Celebrations and traditions

Although they have lost part of their original functions with the passing of time, Santiago de Compostela's fiestas and traditions are still of great cultural interest; this, along with the city's historical-artistic heritage, is a reflection of its unique personality and character.

Compostela's most outstanding fiesta, due to its splendour and international scope, is that of the Apostle Santiago , the patron saint of the city, and also of Galicia and Spain . But each fiesta has its own meaning and atmosphere…

Thus, although it is to be expected that, in Christendom's third holy city after Jerusalem and Rome, religion would feature prominently in the calendar of feasts (Christmas, Epiphany, Holy Week, parish feasts), the festivities are also related to the earth's productive cycle. This is reflected in the abundance of agricultural and gastronomic festivals (Magosto, “annual markets” of the Ascension and the Apostle) or those related to the sun (San Juan) .

However, their original religious and agricultural nature is now combined with a varied cultural programme: music or dance festivals, street theatre, children's and recreational activities, etc, which enrich and light up the city's traditional celebrations.

Particularitities of our celebrations

Glossary for understanding our fiestas:

“Romería” . This is a characteristic type of fiesta combining religiosity (mass accompanied by a procession) and secular festivities (open-air dance and snack bars, folklore –bagpipe players and “muiñeira” dances- etc). Those attending “romerías” are called “romeros”, who come in search of some kind of favour. They therefore offer the saint a gift or ex-voto, which are normally made of wax and auctioned (to finance the upkeep of the church). This is the case of the San Lázaro “romería” , to which people still take pig's trotters, a tradition that has resulted in an exquisite gastronomic recipe that is typically made in the area on the saint's feast day: pig's trotters with cabbage shoots.

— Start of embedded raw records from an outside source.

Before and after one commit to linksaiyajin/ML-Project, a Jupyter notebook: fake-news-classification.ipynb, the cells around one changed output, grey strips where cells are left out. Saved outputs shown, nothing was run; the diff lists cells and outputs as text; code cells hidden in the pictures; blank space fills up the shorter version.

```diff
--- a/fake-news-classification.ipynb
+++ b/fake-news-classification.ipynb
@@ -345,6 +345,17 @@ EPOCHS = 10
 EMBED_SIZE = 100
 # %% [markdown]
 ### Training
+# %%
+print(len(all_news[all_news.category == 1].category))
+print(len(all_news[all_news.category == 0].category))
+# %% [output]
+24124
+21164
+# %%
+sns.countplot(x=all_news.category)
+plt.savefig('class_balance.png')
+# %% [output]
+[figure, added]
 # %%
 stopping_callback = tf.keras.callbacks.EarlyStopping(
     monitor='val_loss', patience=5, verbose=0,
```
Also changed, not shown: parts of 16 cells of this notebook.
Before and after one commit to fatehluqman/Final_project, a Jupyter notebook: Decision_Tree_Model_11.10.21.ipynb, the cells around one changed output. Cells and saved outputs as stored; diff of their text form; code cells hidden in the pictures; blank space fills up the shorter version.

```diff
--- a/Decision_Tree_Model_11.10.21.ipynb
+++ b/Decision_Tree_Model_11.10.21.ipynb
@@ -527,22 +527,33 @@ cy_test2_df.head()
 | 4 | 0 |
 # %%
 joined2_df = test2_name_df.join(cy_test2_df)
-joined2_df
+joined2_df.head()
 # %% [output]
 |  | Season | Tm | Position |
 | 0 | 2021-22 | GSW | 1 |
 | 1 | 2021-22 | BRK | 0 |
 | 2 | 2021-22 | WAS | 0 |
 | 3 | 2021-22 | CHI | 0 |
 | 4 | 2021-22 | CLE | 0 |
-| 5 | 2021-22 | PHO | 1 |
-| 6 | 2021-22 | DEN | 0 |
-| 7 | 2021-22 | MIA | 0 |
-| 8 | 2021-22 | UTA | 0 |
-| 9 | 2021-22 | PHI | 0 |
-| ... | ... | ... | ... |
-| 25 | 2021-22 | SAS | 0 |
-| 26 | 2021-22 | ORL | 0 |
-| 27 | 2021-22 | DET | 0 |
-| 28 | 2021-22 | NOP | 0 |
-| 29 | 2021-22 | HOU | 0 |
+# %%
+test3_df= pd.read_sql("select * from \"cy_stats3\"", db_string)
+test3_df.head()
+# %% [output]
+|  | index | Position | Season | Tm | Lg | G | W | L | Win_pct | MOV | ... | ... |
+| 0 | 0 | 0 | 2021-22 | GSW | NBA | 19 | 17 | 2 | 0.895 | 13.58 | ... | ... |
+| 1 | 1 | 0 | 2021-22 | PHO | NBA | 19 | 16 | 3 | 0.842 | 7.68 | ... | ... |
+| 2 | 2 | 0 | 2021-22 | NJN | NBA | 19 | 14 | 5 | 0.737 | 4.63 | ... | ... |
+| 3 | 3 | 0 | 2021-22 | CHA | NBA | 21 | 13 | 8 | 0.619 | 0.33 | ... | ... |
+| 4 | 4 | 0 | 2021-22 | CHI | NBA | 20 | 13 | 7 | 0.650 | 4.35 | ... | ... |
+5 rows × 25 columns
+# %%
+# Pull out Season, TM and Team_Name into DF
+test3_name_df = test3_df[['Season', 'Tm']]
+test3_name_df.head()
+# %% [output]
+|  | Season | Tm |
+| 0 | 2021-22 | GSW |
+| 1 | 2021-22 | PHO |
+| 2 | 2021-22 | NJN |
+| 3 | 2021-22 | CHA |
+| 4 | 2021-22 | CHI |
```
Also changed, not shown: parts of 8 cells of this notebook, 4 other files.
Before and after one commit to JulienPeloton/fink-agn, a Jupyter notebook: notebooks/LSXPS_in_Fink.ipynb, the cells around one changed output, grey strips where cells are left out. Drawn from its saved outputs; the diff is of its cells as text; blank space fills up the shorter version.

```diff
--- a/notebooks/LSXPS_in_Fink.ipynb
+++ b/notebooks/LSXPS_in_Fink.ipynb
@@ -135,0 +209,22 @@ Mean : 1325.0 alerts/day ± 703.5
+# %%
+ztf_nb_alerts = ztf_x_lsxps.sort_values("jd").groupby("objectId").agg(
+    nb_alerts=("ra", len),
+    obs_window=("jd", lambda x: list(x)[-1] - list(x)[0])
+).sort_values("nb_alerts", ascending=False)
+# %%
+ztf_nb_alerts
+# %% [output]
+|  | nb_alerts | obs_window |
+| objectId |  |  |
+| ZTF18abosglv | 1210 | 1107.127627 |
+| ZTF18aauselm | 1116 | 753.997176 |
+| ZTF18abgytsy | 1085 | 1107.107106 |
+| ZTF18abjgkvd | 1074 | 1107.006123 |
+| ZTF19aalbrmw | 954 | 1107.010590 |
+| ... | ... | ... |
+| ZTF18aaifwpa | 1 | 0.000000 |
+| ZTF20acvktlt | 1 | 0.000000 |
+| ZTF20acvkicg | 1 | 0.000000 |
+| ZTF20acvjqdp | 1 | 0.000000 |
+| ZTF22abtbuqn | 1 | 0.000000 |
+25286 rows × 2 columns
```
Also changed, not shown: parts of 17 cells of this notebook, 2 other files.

“Bombas de palenque”. In almost all of Santiago's fiestas, you can hear an abundance of loud firecrackers going off all day; this reminds everybody –residents, visitors and the inhabitants of nearby villages- that there is a fiesta in the city, while also serving to honour the saint. This is also the purpose of the fireworks during the city's most important fiesta: that of the Apostle Santiago.

The “muiñeira” (traditional Galician dance), the music of “gaitas” (bagpipes), “pulpeiras” (women that prepare octopus at temporary stands set up during the fiesta), “rosquilleras” (women selling ring-shaped pastry)… are other traditional features that still form an important part of the city's fiestas.

It is also worth mentioning the close relationship that has always existed between fiestas –both religious and pagan- and gastronomy. Thus, each festivity has its own gastronomic traditions and recipes , which reflect the excellent quality of Galician produce.

Main fiestas